▶ Records to process:
▼
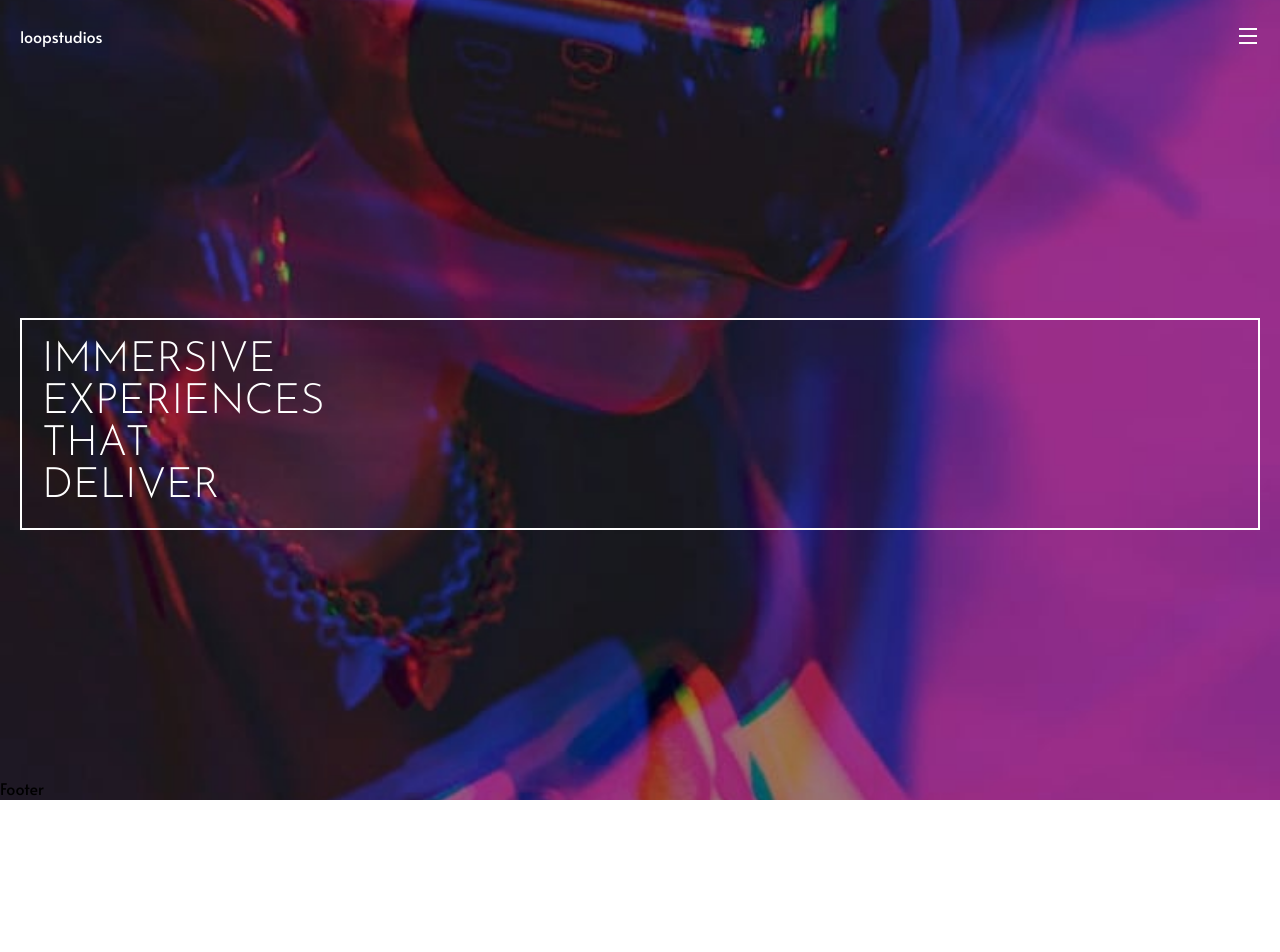
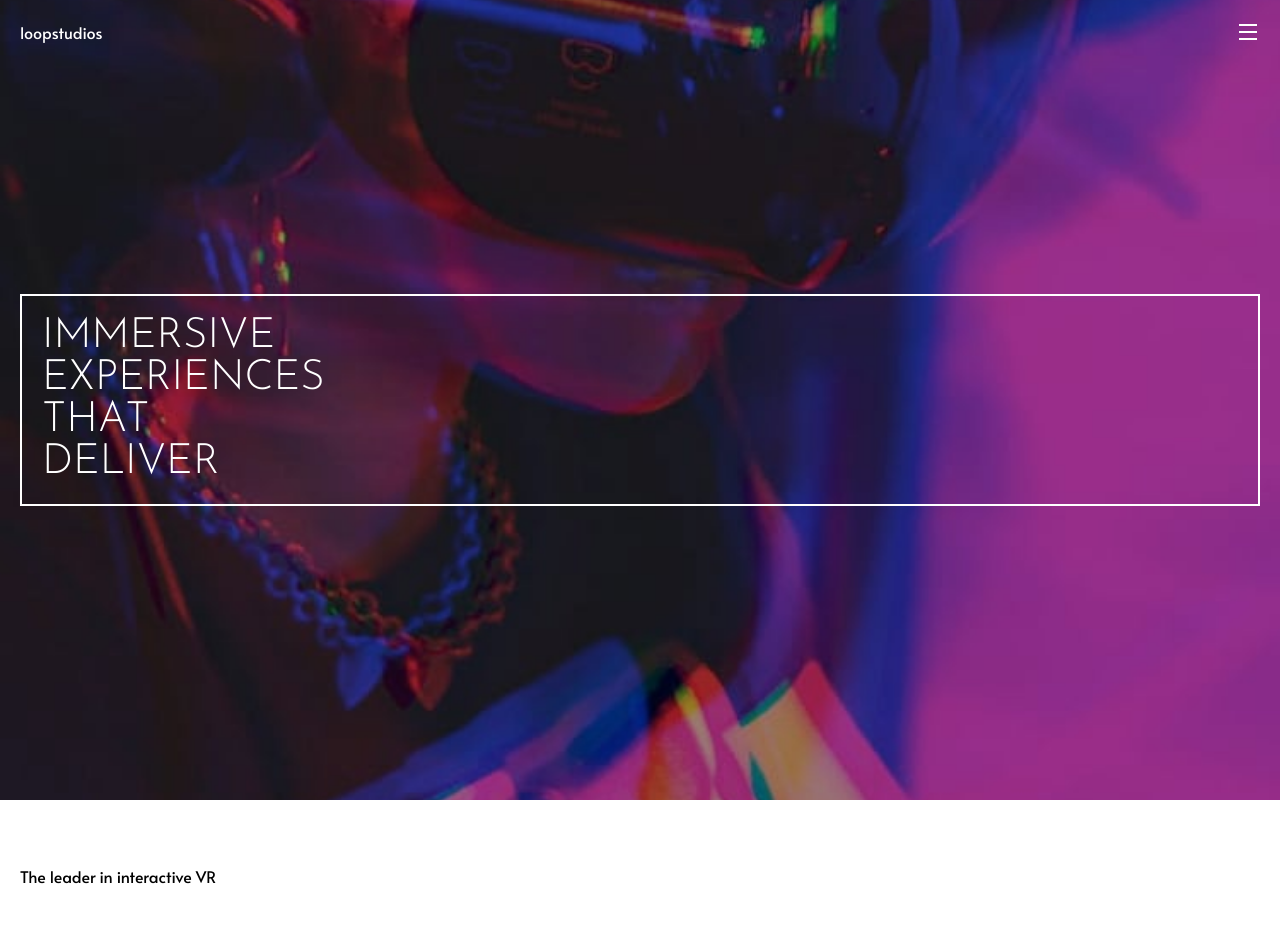
Before and after one commit to dpkreativ/loopstudios-landing-page, a Next.js app: page / in a window 1280 px wide. Shown: the top 952 px of the page. Before the commit the page ends 800 px from the top, so only its background shows below. Built offline with nearby package versions, Linux system fonts and the light colour scheme.

Commit message:
Figured out a good layout

```diff
--- a/components/Layouts/HomeLayout.tsx
+++ b/components/Layouts/HomeLayout.tsx
@@ -8,9 +8,11 @@ type HomeLayoutProps = {
 
 export default function HomeLayout({ children }: HomeLayoutProps) {
   return (
-    <div className="grid grid-rows-[max-content_1fr_max-content] min-h-screen h-full">
+    <div className="grid grid-rows-[max-content_minmax(0,100%)_max-content] min-h-screen h-full">
       <Header />
-      <main>{children}</main>
+      <main>
+        <section>{children}</section>
+      </main>
       <Footer />
     </div>
   );
--- a/components/UI/organisms/Footer.tsx
+++ b/components/UI/organisms/Footer.tsx
@@ -1,5 +1,5 @@
 import React from 'react';
 
 export default function Footer() {
-  return <footer>Footer</footer>;
+  return <footer className="p-5 bg-black text-white">loopstudios</footer>;
 }
--- a/components/UI/organisms/Header.tsx
+++ b/components/UI/organisms/Header.tsx
@@ -4,8 +4,8 @@ import { Hamburger } from '../atoms/Icons';
 
 export default function Header() {
   return (
-    <header className="px-5 py-6">
-      <nav className="flex justify-between text-white">
+    <header className="px-5 h-16 flex items-center z-20">
+      <nav className="flex justify-between text-white w-full">
         <Brand />
 
         {/* Menu */}
--- a/pages/index.tsx
+++ b/pages/index.tsx
@@ -14,8 +14,8 @@ const Home: NextPage = () => {
 
       <HomeLayout>
         {/* Hero Section */}
-        <section className="h-full grid grid-rows-1 items-center">
-          <div className="absolute h-full w-full top-0 -z-20">
+        <section className="h-full grid grid-rows-1 items-center min-h-screen -mt-16">
+          <div className="absolute h-screen w-full top-0 -z-20">
             <Image
               src="/assets/images/mobile/image-hero.jpg"
               layout="fill"
@@ -31,6 +31,11 @@ const Home: NextPage = () => {
             </h1>
           </article>
         </section>
+
+        {/* Intro Section */}
+        <section className="p-5 py-16">
+          <h2>The leader in interactive VR</h2>
+        </section>
       </HomeLayout>
     </div>
   );
```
▲
▶ Task directions: Look through the material and find each line that includes "from", then copy it.

▶ Response:
Before and after one commit to dpkreativ/loopstudios-landing-page, a Next.js app: page / in a window 1280 px wide. Shown: the top 952 px of the page. Before the commit the page ends 800 px from the top, so only its background shows below. Built offline with nearby package versions, Linux system fonts and the light colour scheme.
 import React from 'react';
@@ -4,8 +4,8 @@ import { Hamburger } from '../atoms/Icons';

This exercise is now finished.